I’m sure a lot of you know this already, but it’s always nice to share some information on the off-chance that someone doesn’t. I am actively working on a library and, when profiling the execution of the tokenizing methods, I noticed a large inefficiency with the has_key() function that only gets worse as the dictionary grows. I switched this to an if key in format and efficiency boosted by approximately 54%.
The reasoning is that Python’s in-operator is an “under-the-hood C-level call,” meaning that it operates at a much swifter pace as opposed to the has_key() Python way .
In subsequent reading I found a nice guide that, if you found this helpful, you might learn a thing or two from—Code Like a Pythonista: Idiomatic Python (Goodger, David). I personally did not know about Python’s interactive “_"—what a useful little character!
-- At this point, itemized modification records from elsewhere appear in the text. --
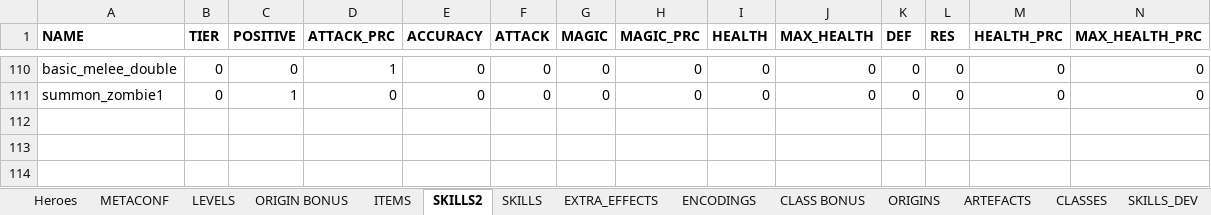
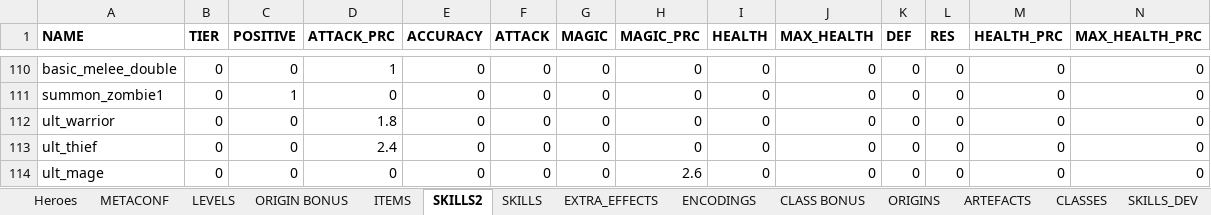
Before and after one commit to uberbax/AllForOne, an Excel workbook: Assets/StreamingAssets/Config_dark1.xlsx, sheet SKILLS2, drawn as a sheet; only a part is shown, gaps mark what is left out; values as stored, in another font and other column widths than the file's, no borders; rows hold the shown columns only; the diff names each change by its address in the sheet, - before the commit and + after, or states it on an @@ line.

```diff
--- a/Assets/StreamingAssets/Config_dark1.xlsx (sheet SKILLS2)
+++ b/Assets/StreamingAssets/Config_dark1.xlsx (sheet SKILLS2)
+row 112: ult_warrior | 0 | 0 | 1.8 | 0 | 0 | 0 | 0 | 0 | 0 | 0 | 0 | 0 | 0
+row 113: ult_thief | 0 | 0 | 2.4 | 0 | 0 | 0 | 0 | 0 | 0 | 0 | 0 | 0 | 0
+row 114: ult_mage | 0 | 0 | 0 | 0 | 0 | 0 | 2.6 | 0 | 0 | 0 | 0 | 0 | 0
```
Also changed, not shown: sheet Heroes, charts or pictures, 11 other files.
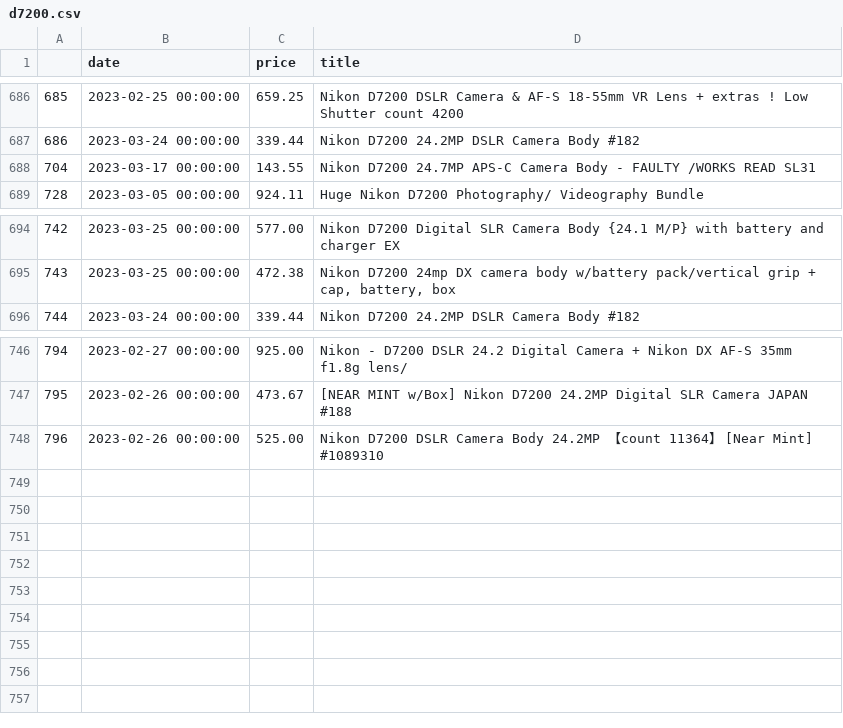
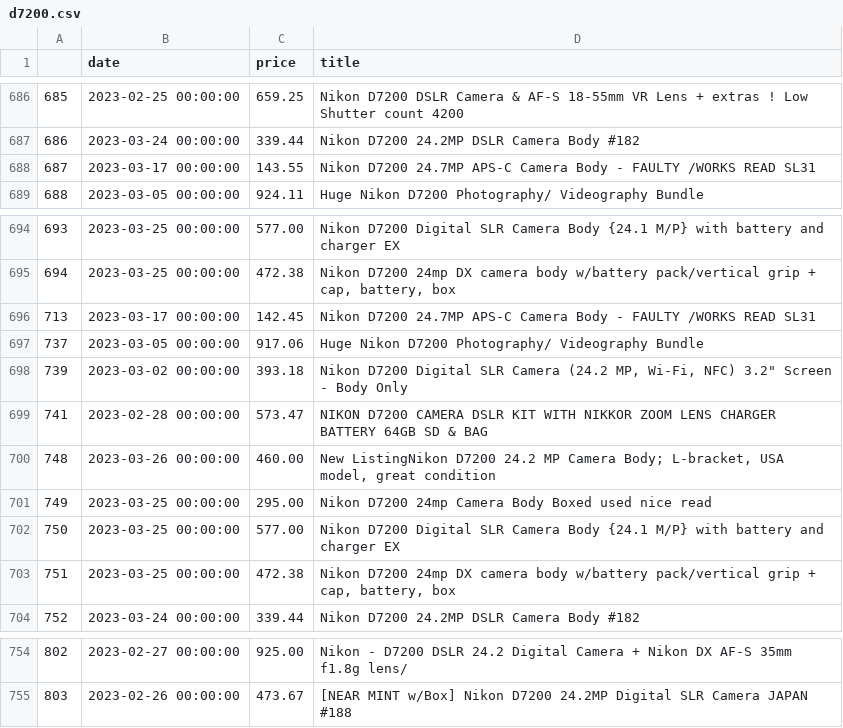
Before and after one commit to kobesar/ebaytracker, a CSV file: data/d7200.csv, drawn as a sheet; only a part is shown, gaps mark what is left out; removed rows and columns are numbered as before the commit, all else as after; the diff names each change by its address in the sheet, - before the commit and + after, or states it on an @@ line.

```diff
--- a/data/d7200.csv
+++ b/data/d7200.csv
@@ column A renumbered between rows 688 and 755 @@
+row 696: 713 | 2023-03-17 00:00:00 | 142.45 | Nikon D7200 24.7MP APS-C Camera Body - FAULTY /WORKS READ SL31
+row 697: 737 | 2023-03-05 00:00:00 | 917.06 | Huge Nikon D7200 Photography/ Videography Bundle
+row 698: 739 | 2023-03-02 00:00:00 | 393.18 | Nikon D7200 Digital SLR Camera (24.2 MP, Wi-Fi, NFC) 3.2" Screen - Body Only
+row 699: 741 | 2023-02-28 00:00:00 | 573.47 | NIKON D7200 CAMERA DSLR KIT WITH NIKKOR ZOOM LENS CHARGER BATTERY 64GB SD & BAG
+row 700: 748 | 2023-03-26 00:00:00 | 460.00 | New ListingNikon D7200 24.2 MP Camera Body; L-bracket, USA model, great condition
+row 701: 749 | 2023-03-25 00:00:00 | 295.00 | Nikon D7200 24mp Camera Body Boxed used nice read
+row 702: 750 | 2023-03-25 00:00:00 | 577.00 | Nikon D7200 Digital SLR Camera Body {24.1 M/P} with battery and charger EX
+row 703: 751 | 2023-03-25 00:00:00 | 472.38 | Nikon D7200 24mp DX camera body w/battery pack/vertical grip + cap, battery, box
-row 748: 796 | 2023-02-26 00:00:00 | 525.00 | Nikon D7200 DSLR Camera Body 24.2MP 【count 11364】 [Near Mint] #1089310
```
Also changed, not shown: data/full_data.csv, data/nikkor1024.csv, 1 other file.
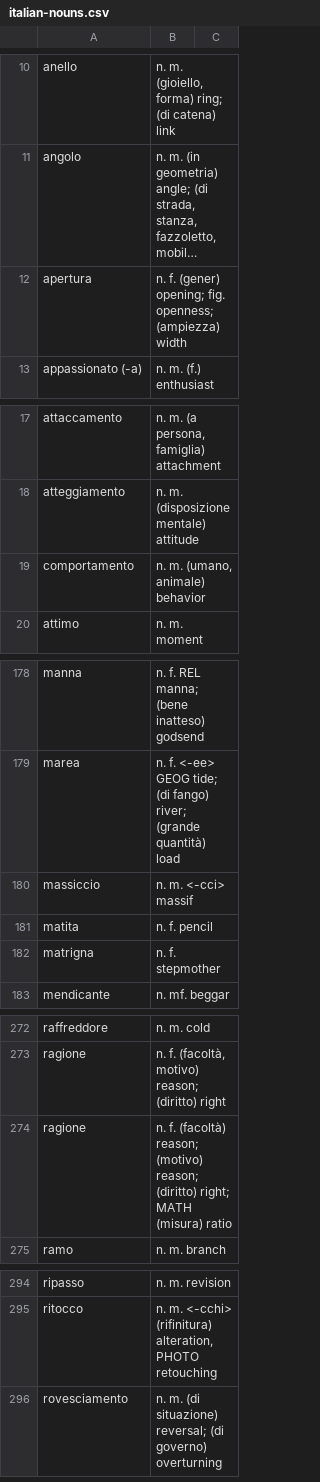
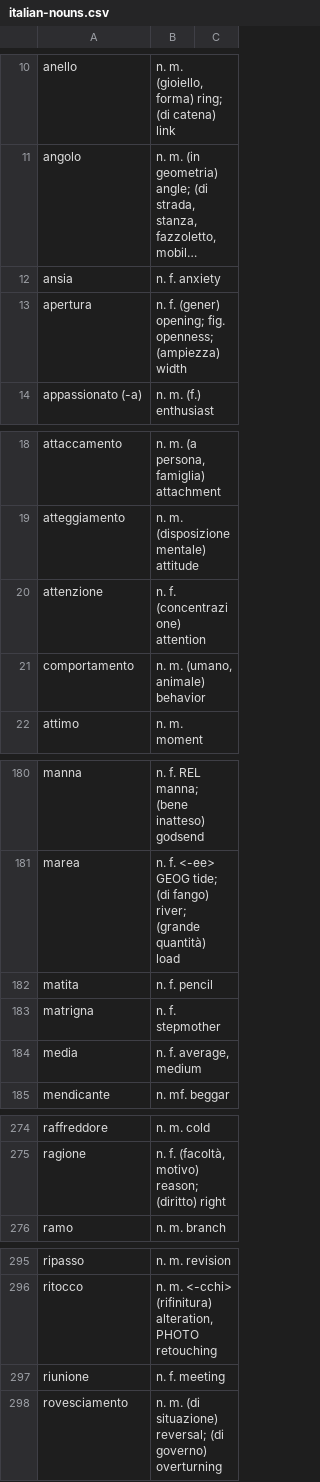
Before and after one commit to devinmiller/italian, a CSV file: flashcards/italian-nouns.csv, drawn as a sheet; only a part is shown, gaps mark what is left out; long unchanged cells end in …; removed rows and columns are numbered as before the commit, all else as after; the diff names each change by its address in the sheet, - before the commit and + after, or states it on an @@ line.

```diff
--- a/flashcards/italian-nouns.csv
+++ b/flashcards/italian-nouns.csv
+row 12: ansia | n. f. anxiety
+row 20: attenzione | n. f. (concentrazione) attention
-row 180: massiccio | n. m. <-cci> massif
+row 184: media | n. f. average, medium
-row 274: ragione | n. f. (facoltà) reason; (motivo) reason; (diritto) right; MATH (misura) ratio
+row 297: riunione | n. f. meeting
```
Also changed, not shown: flashcards/italian-nouns-spatial.csv, 1 other file.
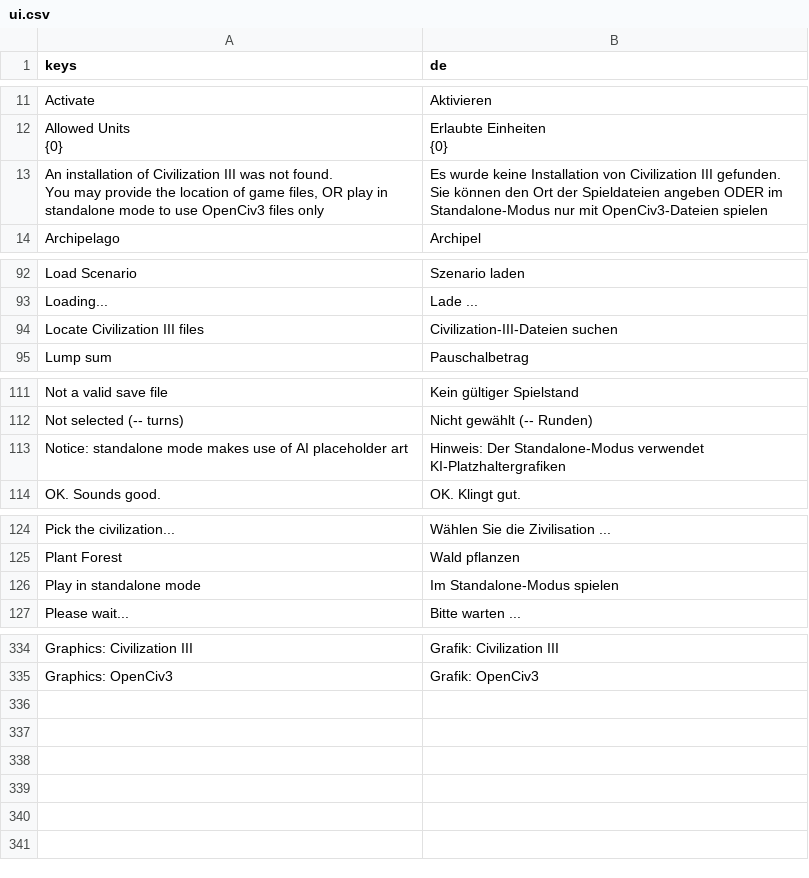
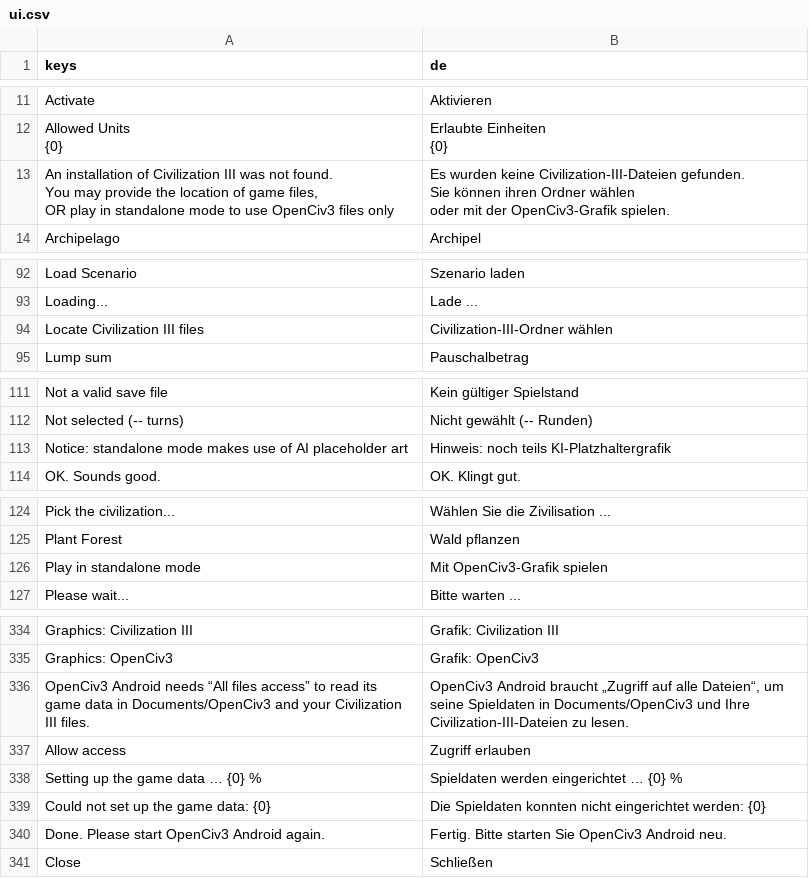
Before and after one commit to olivergrosche/openciv3android, a CSV file: C7/Translations/ui.csv, drawn as a sheet; only a part is shown, gaps mark what is left out; ↵ is a line break in a cell; the diff names each change by its address in the sheet, - before the commit and + after, or states it on an @@ line.

```diff
--- a/C7/Translations/ui.csv
+++ b/C7/Translations/ui.csv
-A13 (keys): …files only
+A13 (keys): …files only
-B13 (de): Es wurde keine Installation von Civilization III gefunden. ↵ Sie können den Ort der Spieldateien angeben ODER im Standalone-Modus nur mit OpenCiv3-Dateien spielen
+B13 (de): Es wurden keine Civilization-III-Dateien gefunden. ↵ Sie können ihren Ordner wählen ↵ oder mit der OpenCiv3-Grafik spielen.
-B94 (de): Civilization-III-Dateien suchen
+B94 (de): Civilization-III-Ordner wählen
-B113 (de): Hinweis: Der Standalone-Modus verwendet KI-Platzhaltergrafiken
+B113 (de): Hinweis: noch teils KI-Platzhaltergrafik
-B126 (de): Im Standalone-Modus spielen
+B126 (de): Mit OpenCiv3-Grafik spielen
+row 336: OpenCiv3 Android needs “All files access” to read its game data in Documents/OpenCiv3 and your Civilization III files. | OpenCiv3 Android braucht „Zugriff auf alle Dateien“, um seine Spieldaten in Documents/OpenCiv3 und Ihre Civilization-III-Dateien zu lesen.
+row 337: Allow access | Zugriff erlauben
+row 338: Setting up the game data … {0} % | Spieldaten werden eingerichtet … {0} %
+row 339: Could not set up the game data: {0} | Die Spieldaten konnten nicht eingerichtet werden: {0}
+row 340: Done. Please start OpenCiv3 Android again. | Fertig. Bitte starten Sie OpenCiv3 Android neu.
+row 341: Close | Schließen
```
Also changed, not shown: android-port/l10n/ui_de.tsv, 9 other files.
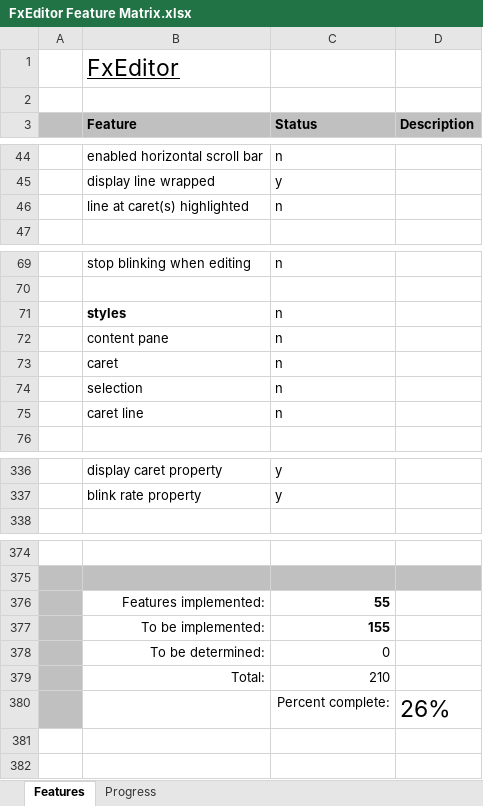
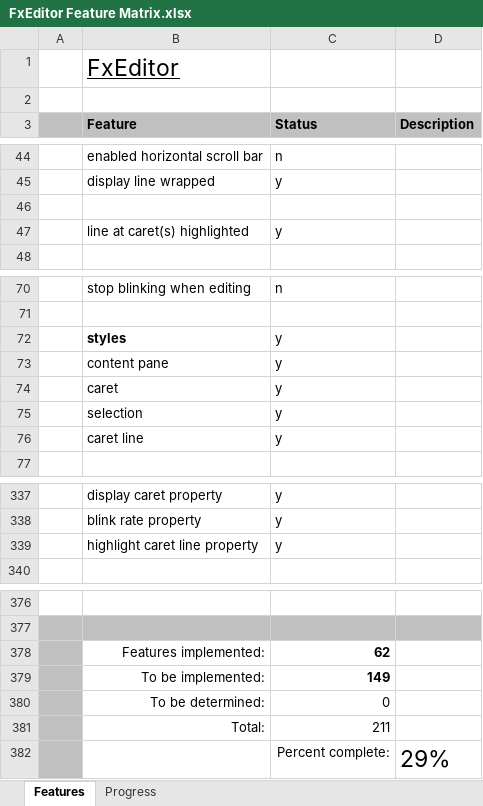
Before and after one commit to andy-goryachev/FxEditor, an Excel workbook: FxEditor Feature Matrix.xlsx, sheet Features, drawn as a sheet; only a part is shown, gaps mark what is left out; values as stored, in another font and other column widths than the file's, no borders; conditional formats not drawn; addresses are those after the commit; the diff names each change by its address in the sheet, - before the commit and + after, or states it on an @@ line.

Commit message:
highlight caret line

```diff
--- a/FxEditor Feature Matrix.xlsx (sheet Features)
+++ b/FxEditor Feature Matrix.xlsx (sheet Features)
-row 46:  | line at caret(s) highlighted | n
+row 46: (empty)
+row 47:  | line at caret(s) highlighted | y
-C72:C76 (Status): n
+C72:C76 (Status): y
+row 339:  | highlight caret line property | y
-C378 (Status): 55
+C378 (Status): 62
-C379 (Status): 155
+C379 (Status): 149
-C381 (Status): 210
+C381 (Status): 211
-D382 (Description): 26%
+D382 (Description): 29%
```
Also changed, not shown: sheet Progress, formulas that keep their value, charts or pictures, 3 other files.
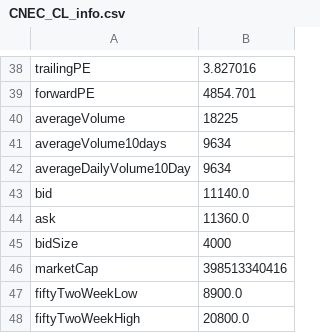
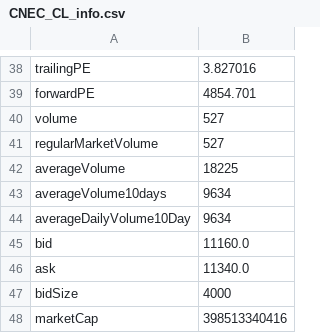
Before and after one commit to danielorozco06/finance, a CSV file: input/tickers_info/CNEC_CL_info.csv, drawn as a sheet; only a part is shown, gaps mark what is left out; the shorter side is filled out with more unchanged rows.

```diff
--- a/input/tickers_info/CNEC_CL_info.csv
+++ b/input/tickers_info/CNEC_CL_info.csv
@@ -39,2 +39,4 @@
 "forwardPE","4854.701"
+"volume","527"
+"regularMarketVolume","527"
 "averageVolume","18225"
@@ -42,4 +44,4 @@
 "averageDailyVolume10Day","9634"
-"bid","11140.0"
-"ask","11360.0"
+"bid","11160.0"
+"ask","11340.0"
 "bidSize","4000"
```
Also changed, not shown: input/tickers_history/GEB_CL_values.csv, input/tickers_history/GRUBOLIVAR_CL_values.csv, 44 other files.
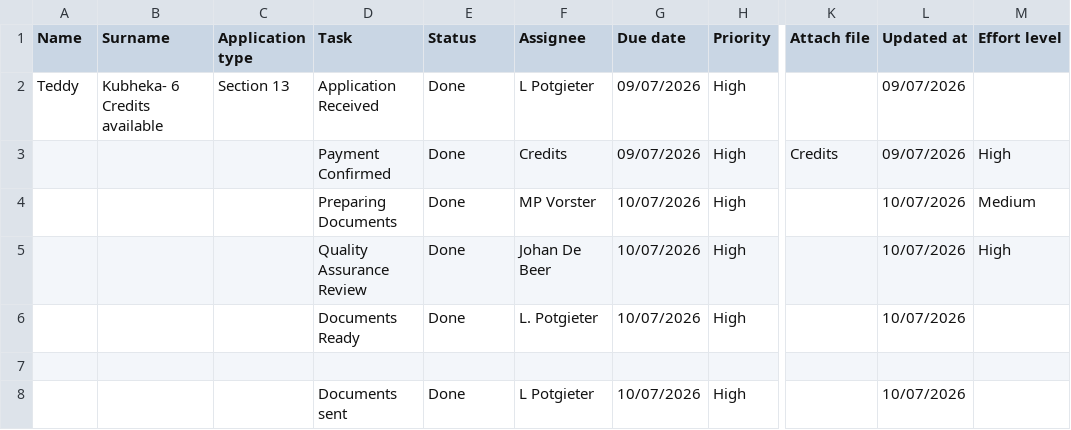
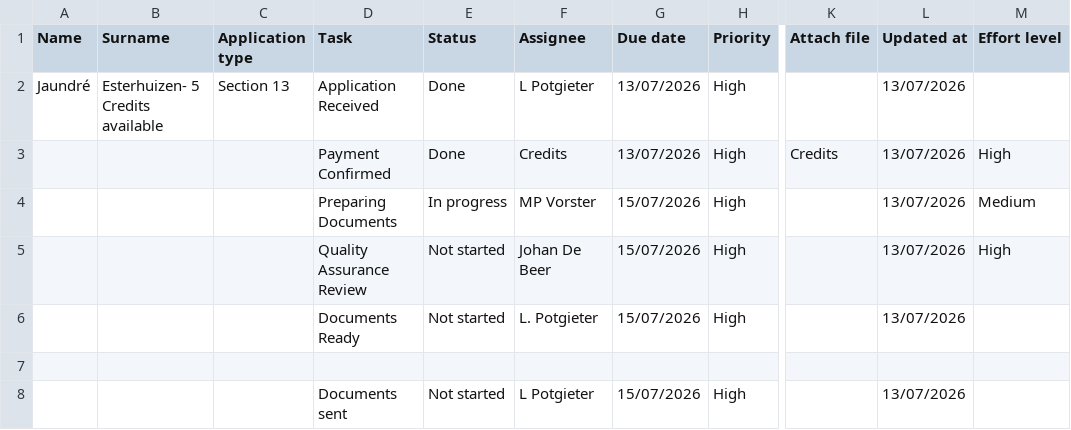
Before and after one commit to johandebeer21/Tracker-Demo, a CSV file: tracker7.csv, drawn as a sheet; only a part is shown, gaps mark what is left out; the diff names each change by its address in the sheet, - before the commit and + after, or states it on an @@ line.

Commit message:
Update tracker7.csv

```diff
--- a/tracker7.csv
+++ b/tracker7.csv
-A2 (Name): Teddy
+A2 (Name): Jaundré
-B2 (Surname): Kubheka- 6 Credits available
+B2 (Surname): Esterhuizen- 5 Credits available
-G2:G3 (Due date): 09/07/2026
+G2:G3 (Due date): 13/07/2026
-L2:L3 (Updated at): 09/07/2026
+L2:L3 (Updated at): 13/07/2026
-E4 (Status): Done
+E4 (Status): In progress
-G4:G6 (Due date): 10/07/2026
+G4:G6 (Due date): 15/07/2026
-L4:L6 (Updated at): 10/07/2026
+L4:L6 (Updated at): 13/07/2026
-E5:E6 (Status): Done
+E5:E6 (Status): Not started
-E8 (Status): Done
+E8 (Status): Not started
-G8 (Due date): 10/07/2026
+G8 (Due date): 15/07/2026
-L8 (Updated at): 10/07/2026
+L8 (Updated at): 13/07/2026
```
 Lundh, Fredrik. "dict.has_key(x) versus ‘x in dict’” 6 Dec 2006. Web. http://mail.python.org/pipermail/python-list/2006-December/588627.html.